My specimen was received in a somewhat scruffy but completely unadulterated condition. The paintwork was in its original condition. Hence, I only gave it a thorough cleaning. Compared to nicely finished Swiss and German machines destined for the professional market, these Adept shapers that aimed for the amateur market are of rather rustic appearance. The Adept No. 1 also does not have an automatic table feed.

So far I have resisted to make improvements, such as zeroing dials on the screw feeds or stops for the slides, which would be useful for graduating and similar work. Though, these improvements could probably be made without interfering seriously with the original substance of the machine. Being more accustomed to working in metric measures I find the imperial ACME screws on the slides somewhat awkward to work with.

Original sales advert in a
1946 Bond's Catalogue
Adept No. 1 hand-shaper
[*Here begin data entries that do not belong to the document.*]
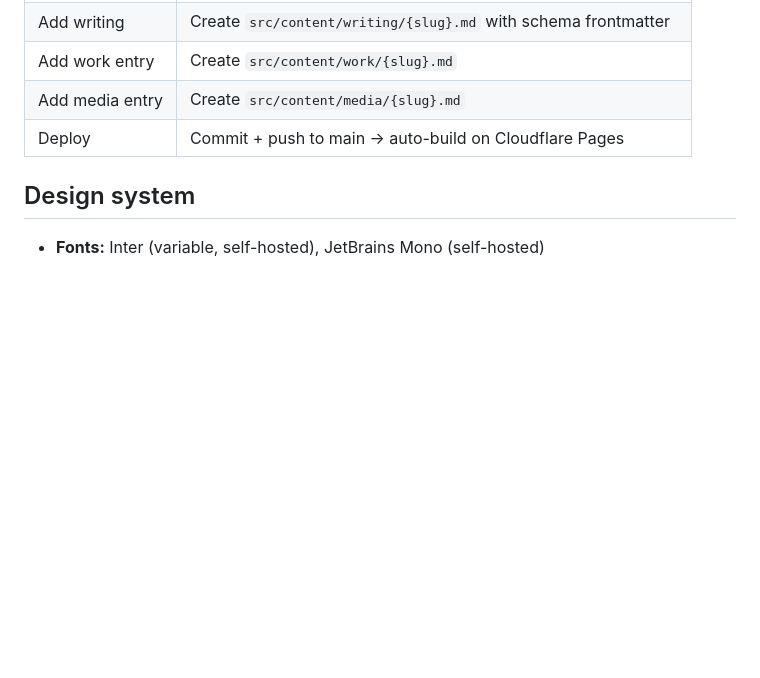
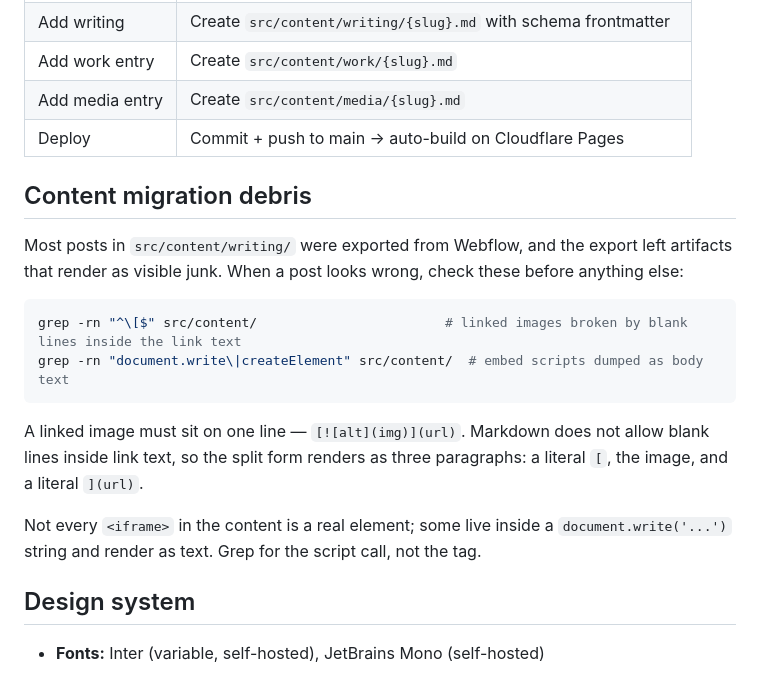
Before and after one commit to metztim/timmetz-nl, a Markdown page: CLAUDE.md, the part around the change. Drawn GitHub-style; blank space fills up the shorter version.

````diff
--- a/CLAUDE.md
+++ b/CLAUDE.md
@@ -62,6 +62,19 @@ public/
 | Add media entry | Create `src/content/media/{slug}.md`                            |
 | Deploy          | Commit + push to main → auto-build on Cloudflare Pages          |
 
+## Content migration debris
+
+Most posts in `src/content/writing/` were exported from Webflow, and the export left artifacts that render as visible junk. When a post looks wrong, check these before anything else:
+
+```bash
+grep -rn "^\[$" src/content/                        # linked images broken by blank lines inside the link text
+grep -rn "document.write\|createElement" src/content/  # embed scripts dumped as body text
+```
+
+A linked image must sit on one line — `[![alt](img)](url)`. Markdown does not allow blank lines inside link text, so the split form renders as three paragraphs: a literal `[`, the image, and a literal `](url)`.
+
+Not every `<iframe>` in the content is a real element; some live inside a `document.write('...')` string and render as text. Grep for the script call, not the tag.
+
 ## Design system
 
 * **Fonts:** Inter (variable, self-hosted), JetBrains Mono (self-hosted)
````
Also changed, not shown: docs/SESSION_LOG.md (+14 -0 lines).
The (hand-)shaper actually is a very versatile tool for shaping items that cannot be turned on the lathe. With an appropriate tool holder and tool it can also be used for cutting internal key ways, which is out of the way for a milling machine. It then can be used for graduating both, round and flat scales, and for precision knurling. With a properly shaped tool and a dividing head, a shaper further can be used to cut wheels. There are examples for this kind of work on the shipmodelling pages.

Wotan-Werke, Germany
Manual (l.) and automatic (r.) dividing head for shaping
round or multi-facetted items, Wotan-Werke, Germany
Hand-shaper by Vautrin, France shown at the Exposition
Universelle 1867, Musée des Arts et Metiers, Paris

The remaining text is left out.